“Patients may be less likely to try to end their lives early in an illness if they know there are legal options should the pain and suffering become unbearable.”

-Andrea Maikovich-Fong, PhD, ABPP

As a cancer psychologist I believe deeply in the power of candid dialogue, the courageous type that comes from leaning into, not turning away from, what is uncomfortable or difficult to discuss. So let’s start an uncomfortable conversation by stating a difficult truth. The human body has the potential to experience immeasurable and excruciating amounts of pain. Pain that causes people who once ran marathons or corporations to curl into a ball and sob uncontrollably for hours. Pain that can become so severe one must choose between intolerable suffering and being medicated beyond the point of self-recognition. Pain that is so overpowering and difficult to watch that it robs those at the end of their lives from authentic connections with loved ones, and leaves loved ones with horrific images of a once dignified body and mind reduced to primal suffering.

Despite the hundreds of ways human bodies deteriorate, my clinical work has convinced me that the human spirit is unfathomably resilient. We humans want, desperately, to survive whatever ailments befall us. Faced with physical transformations, grim statistics, and five thousand variations of pain, we endure because we want to live. I have witnessed the grace, courage, and tenacity humans can demonstrate amidst the most difficult of human conditions.

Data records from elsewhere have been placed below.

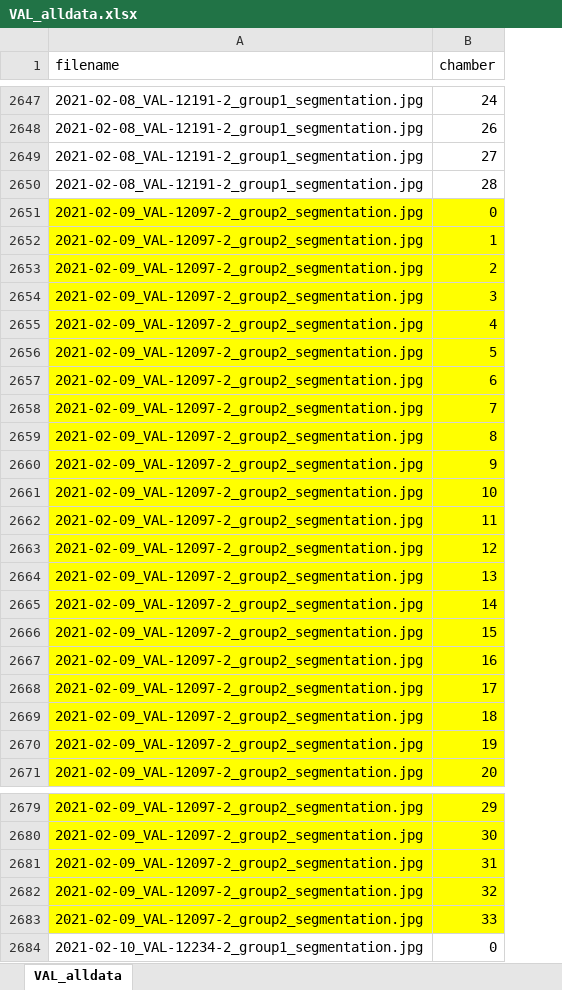
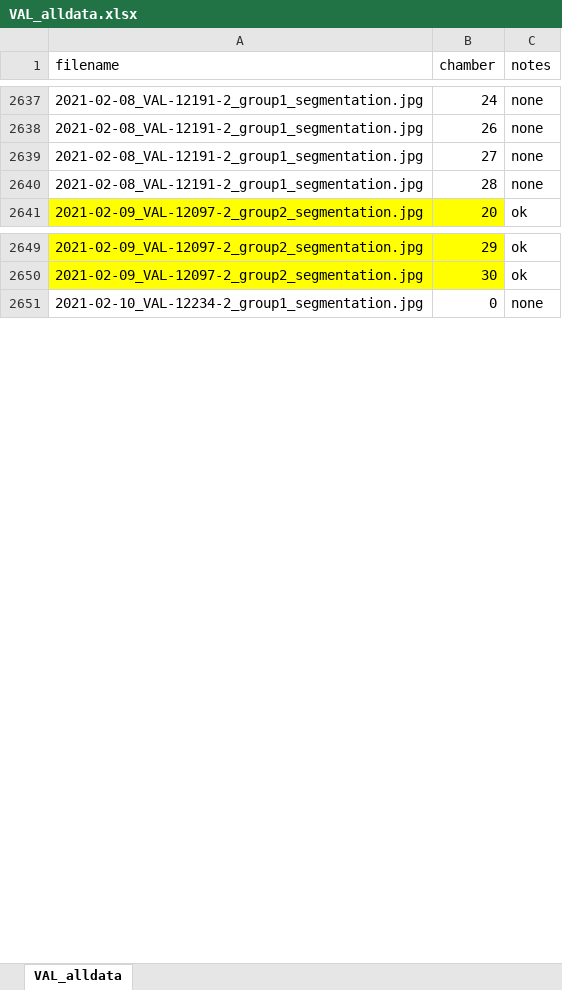
Before and after one commit to EGKingLab/LearnMemTol, an Excel workbook: LearnMemTolPheno/ProcessedData/HeatPlate_autotrack/VAL_alldata.xlsx, sheet VAL_alldata, drawn as a sheet; only a part is shown, gaps mark what is left out; values as stored, in another font and other column widths than the file's, no borders; removed rows and columns are numbered as before the commit, all else as after; the diff covers the shown part only; the diff names each change by its address in the sheet, - before the commit and + after, or states it on an @@ line.

Commit message:
fix issues with processing VAL data

```diff
--- a/LearnMemTolPheno/ProcessedData/HeatPlate_autotrack/VAL_alldata.xlsx (sheet VAL_alldata)
+++ b/LearnMemTolPheno/ProcessedData/HeatPlate_autotrack/VAL_alldata.xlsx (sheet VAL_alldata)
+column C (notes), rows 2637-2641: none | none | none | none | ok; rows 2649-2651: ok | ok | none
-row 2651: 2021-02-09_VAL-12097-2_group2_segmentation.jpg | 0
-row 2652: 2021-02-09_VAL-12097-2_group2_segmentation.jpg | 1
-row 2653: 2021-02-09_VAL-12097-2_group2_segmentation.jpg | 2
-row 2654: 2021-02-09_VAL-12097-2_group2_segmentation.jpg | 3
-row 2655: 2021-02-09_VAL-12097-2_group2_segmentation.jpg | 4
-row 2656: 2021-02-09_VAL-12097-2_group2_segmentation.jpg | 5
-row 2657: 2021-02-09_VAL-12097-2_group2_segmentation.jpg | 6
-row 2658: 2021-02-09_VAL-12097-2_group2_segmentation.jpg | 7
-row 2659: 2021-02-09_VAL-12097-2_group2_segmentation.jpg | 8
-row 2660: 2021-02-09_VAL-12097-2_group2_segmentation.jpg | 9
-row 2661: 2021-02-09_VAL-12097-2_group2_segmentation.jpg | 10
-row 2662: 2021-02-09_VAL-12097-2_group2_segmentation.jpg | 11
-row 2663: 2021-02-09_VAL-12097-2_group2_segmentation.jpg | 12
-row 2664: 2021-02-09_VAL-12097-2_group2_segmentation.jpg | 13
-row 2665: 2021-02-09_VAL-12097-2_group2_segmentation.jpg | 14
-row 2666: 2021-02-09_VAL-12097-2_group2_segmentation.jpg | 15
-row 2667: 2021-02-09_VAL-12097-2_group2_segmentation.jpg | 16
-row 2668: 2021-02-09_VAL-12097-2_group2_segmentation.jpg | 17
-row 2669: 2021-02-09_VAL-12097-2_group2_segmentation.jpg | 18
-row 2670: 2021-02-09_VAL-12097-2_group2_segmentation.jpg | 19
-row 2681: 2021-02-09_VAL-12097-2_group2_segmentation.jpg | 31
-row 2682: 2021-02-09_VAL-12097-2_group2_segmentation.jpg | 32
-row 2683: 2021-02-09_VAL-12097-2_group2_segmentation.jpg | 33
```
Also changed, not shown: 12 removed rows, 33 edited cells and cell formats elsewhere in this sheet, 1 other file.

Unfortunately, there is sometimes a point at which the human body no longer has the capability to successfully heal, and it is inevitable that death will come soon. At this point, suffering is no longer a sacrifice bravely made toward the end goal of ultimate survival, but for some it becomes simply a painful state that precedes an inevitable, close death.

Through hundreds of conversations with people facing life-threatening illnesses or the end of their lives, I now hold as truth that as human beings we must strive to help each other maintain dignity and self-efficacy throughout life’s challenges. There is no time when this commitment to each other is more important than at the end of life when tremendous suffering is involved.

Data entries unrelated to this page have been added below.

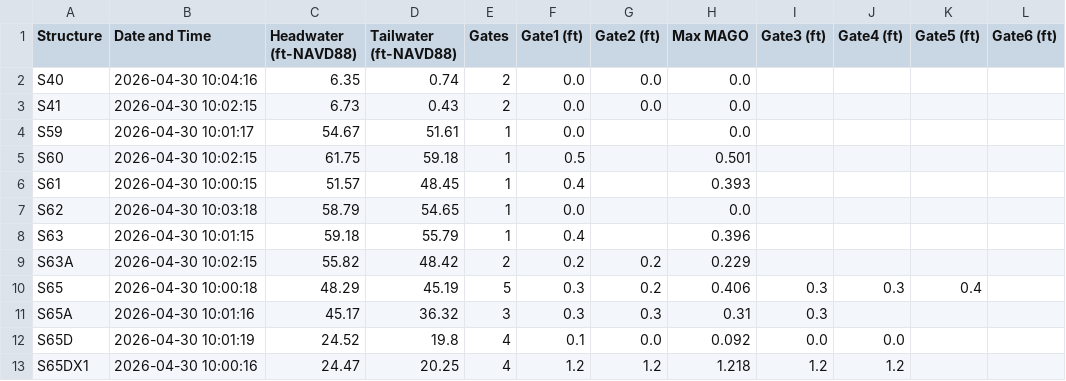
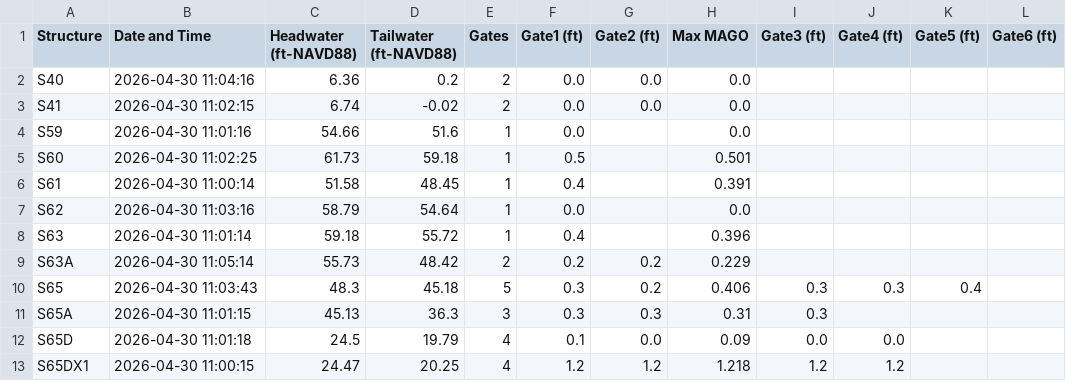
Before and after one commit to tdessalegne/Pollynomial-Fitted-MAGO-Calculator-Ver3.1, a CSV file: daily_data.csv, drawn as a sheet; only a part is shown; the diff covers the shown part only.

Commit message:
Daily update: 2026-04-30

```diff
--- a/daily_data.csv
+++ b/daily_data.csv
@@ -1,13 +1,13 @@
 Structure,Date and Time,Headwater (ft-NAVD88),Tailwater (ft-NAVD88),Gates,Gate1 (ft),Gate2 (ft),Max MAGO,Gate3 (ft),Gate4 (ft),Gate5 (ft),Gate6 (ft)
-S40,2026-04-30 10:04:16,6.35,0.74,2,0.0,0.0,0.0,,,,
-S41,2026-04-30 10:02:15,6.73,0.43,2,0.0,0.0,0.0,,,,
-S59,2026-04-30 10:01:17,54.67,51.61,1,0.0,,0.0,,,,
-S60,2026-04-30 10:02:15,61.75,59.18,1,0.5,,0.501,,,,
-S61,2026-04-30 10:00:15,51.57,48.45,1,0.4,,0.393,,,,
-S62,2026-04-30 10:03:18,58.79,54.65,1,0.0,,0.0,,,,
-S63,2026-04-30 10:01:15,59.18,55.79,1,0.4,,0.396,,,,
-S63A,2026-04-30 10:02:15,55.82,48.42,2,0.2,0.2,0.229,,,,
-S65,2026-04-30 10:00:18,48.29,45.19,5,0.3,0.2,0.406,0.3,0.3,0.4,
-S65A,2026-04-30 10:01:16,45.17,36.32,3,0.3,0.3,0.31,0.3,,,
-S65D,2026-04-30 10:01:19,24.52,19.8,4,0.1,0.0,0.092,0.0,0.0,,
-S65DX1,2026-04-30 10:00:16,24.47,20.25,4,1.2,1.2,1.218,1.2,1.2,,
+S40,2026-04-30 11:04:16,6.36,0.2,2,0.0,0.0,0.0,,,,
+S41,2026-04-30 11:02:15,6.74,-0.02,2,0.0,0.0,0.0,,,,
+S59,2026-04-30 11:01:16,54.66,51.6,1,0.0,,0.0,,,,
+S60,2026-04-30 11:02:25,61.73,59.18,1,0.5,,0.501,,,,
+S61,2026-04-30 11:00:14,51.58,48.45,1,0.4,,0.391,,,,
+S62,2026-04-30 11:03:16,58.79,54.64,1,0.0,,0.0,,,,
+S63,2026-04-30 11:01:14,59.18,55.72,1,0.4,,0.396,,,,
+S63A,2026-04-30 11:05:14,55.73,48.42,2,0.2,0.2,0.229,,,,
+S65,2026-04-30 11:03:43,48.3,45.18,5,0.3,0.2,0.406,0.3,0.3,0.4,
+S65A,2026-04-30 11:01:15,45.13,36.3,3,0.3,0.3,0.31,0.3,,,
+S65D,2026-04-30 11:01:18,24.5,19.79,4,0.1,0.0,0.09,0.0,0.0,,
+S65DX1,2026-04-30 11:00:15,24.47,20.25,4,1.2,1.2,1.218,1.2,1.2,,
```
Also changed, not shown: 53 edited cells elsewhere in this file.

Another uncomfortable truth is that there simply are more and less peaceful deaths. One of the factors that differentiates between these is the degree to which a person maintains a sense of dignity and a sense of control at the end of life.  I believe that when there is suffering without any hope of recovery, and when that suffering becomes intolerable, offering the choice of aid in dying may be the ultimate way to care for each other and honor each other’s dignity and humanity.

In conversation with a cancer and chronic pain patient who is among the bravest, most insightful people I have the honor of knowing, I have also thought about how aid in dying may actually result in the extension of life, and in decreased suicide rates among the terminally ill. Her perspective, which she gave me permission to share, is one of someone who lives with at times paralyzing fear of future increases in pain and of burdening her loved ones. She feels that terminally ill people may be less likely to end their lives through fear-inspired suicide early in a disease process if they know that there are legal options that would be available if they reached a point of impending death and intolerable pain. She feels that this option may also create space for conversations between the dying and their loved ones where loved ones may come to more of an understanding and acceptance of death. She discussed how aid in dying could “take some of the fear out of dying,” and may help people feel more in control and choose to live in as connected and meaningful a way as possible for as long as possible.

Nothing about this topic is comfortable. Nothing about death and suffering is easy to talk about. However, I believe that we fail each other as human beings if the consequence of our discomfort is that we do not acknowledge and recognize how offering the choice of aid in dying supports the basic human right to dignity and self-control at the end of life.

Andrea Maikovich-Fong, PhD, ABPP is a board-certified clinical health psychologist who works with cancer patients. Her words reflect her opinions only, and in no way reflect those of her employer.